**What to produce:**
Would you please give every entry again exactly, without the pictures?

── Records to process ──

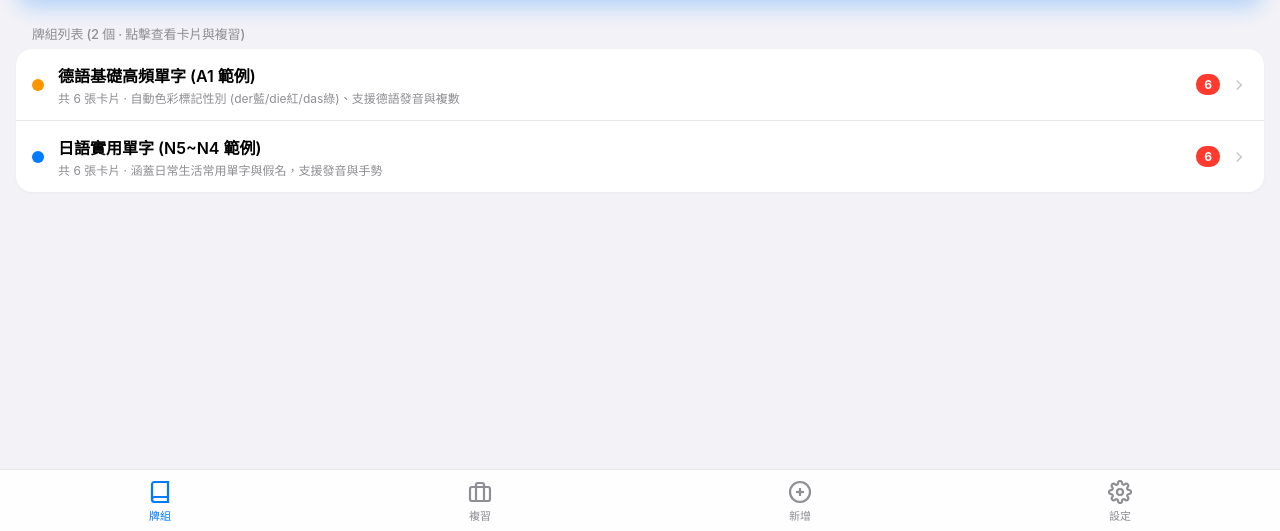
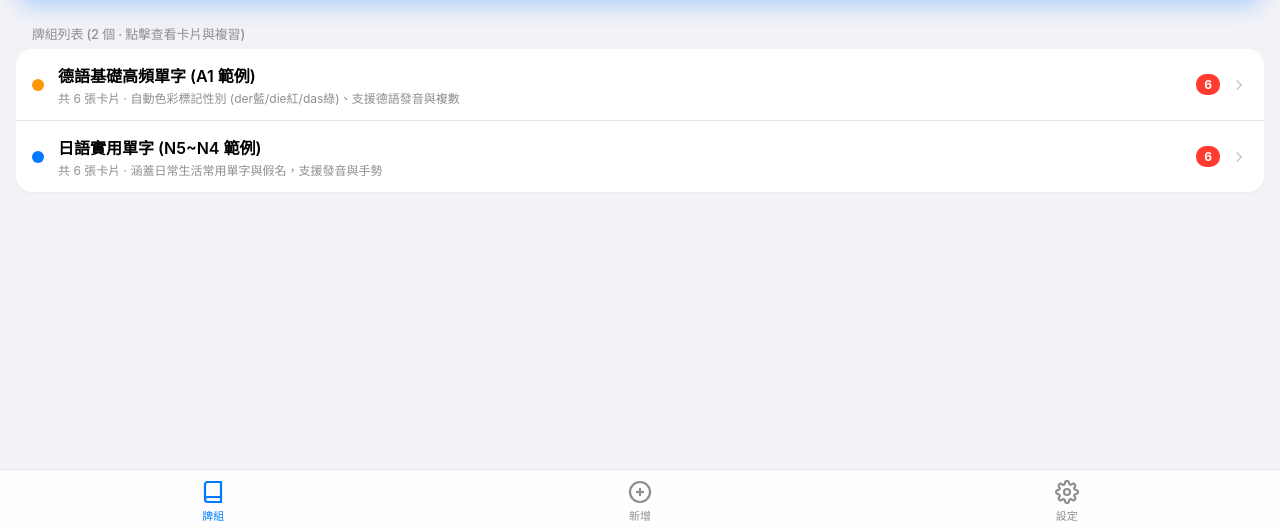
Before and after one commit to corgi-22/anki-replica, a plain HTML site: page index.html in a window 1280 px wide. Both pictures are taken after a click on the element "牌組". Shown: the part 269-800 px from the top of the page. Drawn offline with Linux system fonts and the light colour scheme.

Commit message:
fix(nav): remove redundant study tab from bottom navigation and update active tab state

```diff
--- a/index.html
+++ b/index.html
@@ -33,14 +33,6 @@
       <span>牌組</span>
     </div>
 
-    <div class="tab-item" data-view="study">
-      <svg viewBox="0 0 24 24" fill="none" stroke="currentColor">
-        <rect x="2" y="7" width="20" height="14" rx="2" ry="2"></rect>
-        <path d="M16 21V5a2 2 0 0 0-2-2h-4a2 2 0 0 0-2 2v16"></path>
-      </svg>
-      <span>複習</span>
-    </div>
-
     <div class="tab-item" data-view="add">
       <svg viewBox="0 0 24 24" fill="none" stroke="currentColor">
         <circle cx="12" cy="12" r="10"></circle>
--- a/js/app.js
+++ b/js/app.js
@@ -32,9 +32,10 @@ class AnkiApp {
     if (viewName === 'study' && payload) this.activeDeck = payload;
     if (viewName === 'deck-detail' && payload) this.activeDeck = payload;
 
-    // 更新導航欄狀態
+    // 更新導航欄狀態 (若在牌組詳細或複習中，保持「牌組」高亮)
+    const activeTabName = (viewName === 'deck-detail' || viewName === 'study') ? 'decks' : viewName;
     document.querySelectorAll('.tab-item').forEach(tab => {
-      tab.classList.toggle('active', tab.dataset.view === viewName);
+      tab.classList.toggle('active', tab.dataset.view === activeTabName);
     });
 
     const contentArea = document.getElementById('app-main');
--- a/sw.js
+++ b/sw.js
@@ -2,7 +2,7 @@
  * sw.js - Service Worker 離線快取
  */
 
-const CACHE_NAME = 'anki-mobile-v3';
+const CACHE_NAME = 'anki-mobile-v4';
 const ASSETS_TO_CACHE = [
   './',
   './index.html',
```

───

**Written reply:**
Before and after one commit to corgi-22/anki-replica, a plain HTML site: page index.html in a window 1280 px wide. Both pictures are taken after a click on the element "牌組". Shown: the part 269-800 px from the top of the page. Drawn offline with Linux system fonts and the light colour scheme.

Commit message:
fix(nav): remove redundant study tab from bottom navigation and update active tab state

```diff
--- a/index.html
+++ b/index.html
@@ -33,14 +33,6 @@
       <span>牌組</span>
     </div>
 
-    <div class="tab-item" data-view="study">
-      <svg viewBox="0 0 24 24" fill="none" stroke="currentColor">
-        <rect x="2" y="7" width="20" height="14" rx="2" ry="2"></rect>
-        <path d="M16 21V5a2 2 0 0 0-2-2h-4a2 2 0 0 0-2 2v16"></path>
-      </svg>
-      <span>複習</span>
-    </div>
-
     <div class="tab-item" data-view="add">
       <svg viewBox="0 0 24 24" fill="none" stroke="currentColor">
         <circle cx="12" cy="12" r="10"></circle>
--- a/js/app.js
+++ b/js/app.js
@@ -32,9 +32,10 @@ class AnkiApp {
     if (viewName === 'study' && payload) this.activeDeck = payload;
     if (viewName === 'deck-detail' && payload) this.activeDeck = payload;
 
-    // 更新導航欄狀態
+    // 更新導航欄狀態 (若在牌組詳細或複習中，保持「牌組」高亮)
+    const activeTabName = (viewName === 'deck-detail' || viewName === 'study') ? 'decks' : viewName;
     document.querySelectorAll('.tab-item').forEach(tab => {
-      tab.classList.toggle('active', tab.dataset.view === viewName);
+      tab.classList.toggle('active', tab.dataset.view === activeTabName);
     });
 
     const contentArea = document.getElementById('app-main');
--- a/sw.js
+++ b/sw.js
@@ -2,7 +2,7 @@
  * sw.js - Service Worker 離線快取
  */
 
-const CACHE_NAME = 'anki-mobile-v3';
+const CACHE_NAME = 'anki-mobile-v4';
 const ASSETS_TO_CACHE = [
   './',
   './index.html',
```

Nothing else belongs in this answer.